What it prevents: Hepatitis A is a virus that affects the liver and can cause flu-like symptoms, jaundice (a yellowing of the eyes and skin), and death. Children, however, often don’t show any symptoms. This highly-contagious virus is spread through contact with contaminated stool or blood; it also can contaminate drinking water or food.

When it’s given: Hepatitis A is given in two doses, six months apart, between 12 and 23 months. Hep A can be given alone or as part of a combination shot with Hep B.

What you may have heard: Hepatitis A outbreaks often occur in a community through contaminated food. In recent years, there have been outbreaks in the US stemming from strawberries and green onions in several states. More recently, in 2009, there was a hepatitis A outbreak related to a national fast food chain in Illinois.

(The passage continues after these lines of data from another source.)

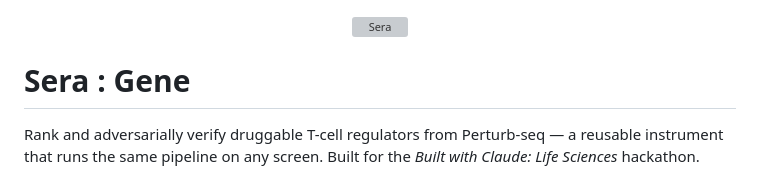
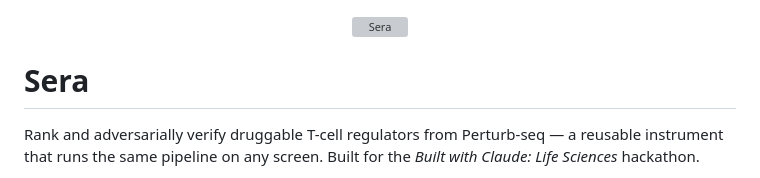
Before and after one commit to mohamedelrefaiy/Sera, a Markdown page: README.md, the part around the change. Drawn GitHub-style; grey boxes are pictures that could not be loaded.

Commit message:
Revise README title and description
Updated project title and removed unnecessary text.

```diff
--- a/README.md
+++ b/README.md
@@ -2,7 +2,7 @@
   <img src="assets/sera-logo.svg" alt="Sera" width="300">
 </p>
 
-# Sera : Gene
+# Sera
 
 Rank and adversarially verify druggable T-cell regulators from Perturb-seq — a
 reusable instrument that runs the same pipeline on any screen. Built for the
```
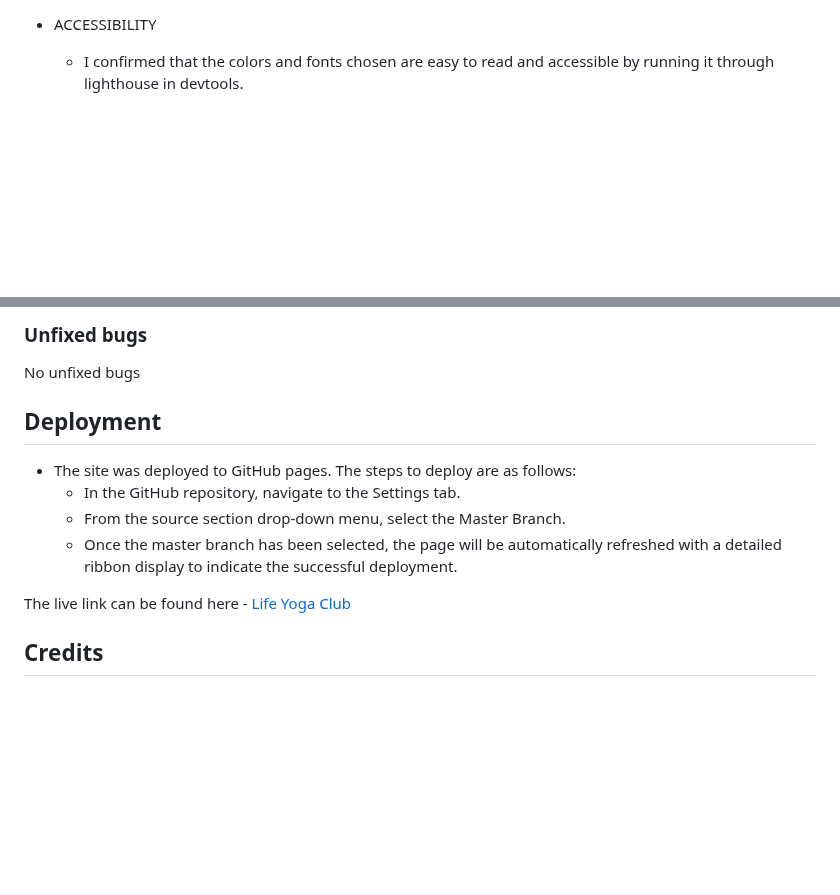
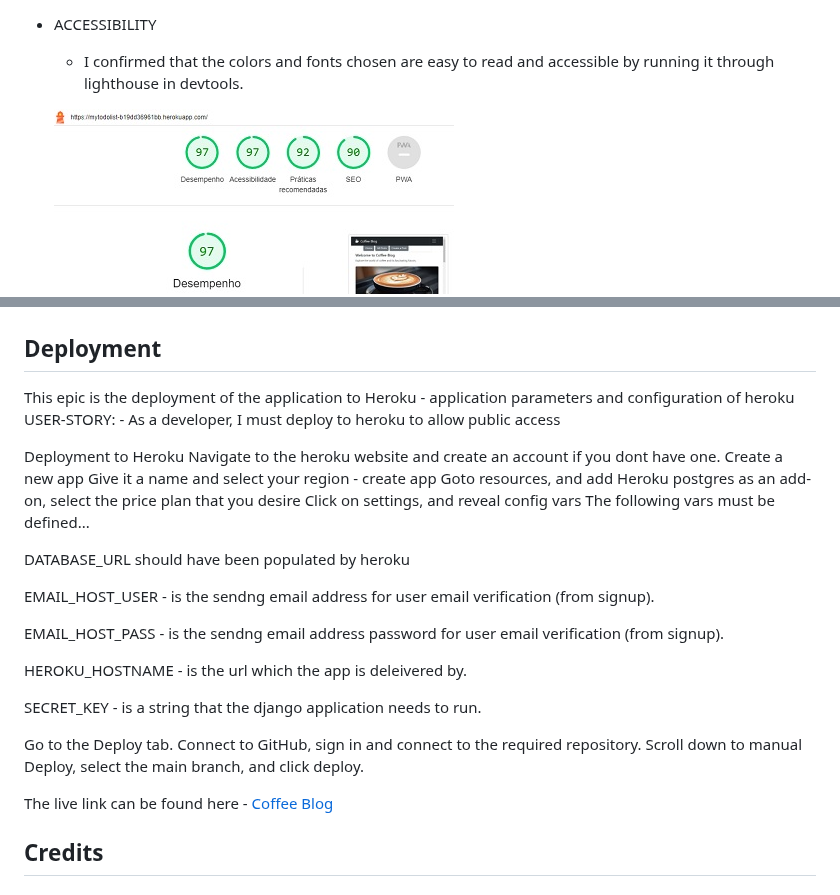
Before and after one commit to RubemJanoni/project-PP4, a Markdown page: README.md, 2 parts joined by grey strips. Rendered like a GitHub page; blank space fills up the shorter version.

```diff
--- a/README.md
+++ b/README.md
@@ -89,4 +83,5 @@ Following the same design pattern, the footer is presented, containing links to
 - ACCESSIBILITY
   - I confirmed that the colors and fonts chosen are easy to read and accessible by running it through lighthouse in devtools.
 
+  ![validation-site](static/lighthouse-coffeeblog.jpg)
 
@@ -94,17 +88,36 @@ Following the same design pattern, the footer is presented, containing links to
 
-### Unfixed bugs
 
-No unfixed bugs
 
 ## Deployment
 
-- The site was deployed to GitHub pages. The steps to deploy are as follows:
-  - In the GitHub repository, navigate to the Settings tab.
-  - From the source section drop-down menu, select the Master Branch.
-  - Once the master branch has been selected, the page will be automatically refreshed with a detailed ribbon display to indicate the successful deployment.
+This epic is the deployment of the application to Heroku - application parameters and configuration of heroku
+USER-STORY: - As a developer, I must deploy to heroku to allow public access
+
+Deployment to Heroku
+Navigate to the heroku website and create an account if you dont have one.
+Create a new app
+Give it a name and select your region - create app
+Goto resources, and add Heroku postgres as an add-on, select the price plan that you desire
+Click on settings, and reveal config vars
+The following vars must be defined...
 
 
-The live link can be found here - [Life Yoga Club](https://rubemjanoni.github.io/code-project01/)
+DATABASE_URL should have been populated by heroku
+
+EMAIL_HOST_USER - is the sendng email address for user email verification (from signup).
+
+EMAIL_HOST_PASS - is the sendng email address password for user email verification (from signup).
+
+HEROKU_HOSTNAME - is the url which the app is deleivered by.
+
+SECRET_KEY - is a string that the django application needs to run.
+
+Go to the Deploy tab.
+Connect to GitHub, sign in and connect to the required repository.
+Scroll down to manual Deploy, select the main branch, and click deploy.
+
+
+The live link can be found here - [Coffee Blog](https://mytodolist-b19dd36961bb.herokuapp.com/)
 
 ## Credits
 
```
Also changed, not shown: other parts of README.md (+1 -8 lines).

Risk of a reaction: Side effects of the vaccine are considered mild. 1 in 6 will experience soreness at the injection site, 1 in 25 will get a headache and 1 in 12 will have a decreased appetite. While very rare, it’s possible to have an allergic reaction to a component of the hepatitis A vaccine.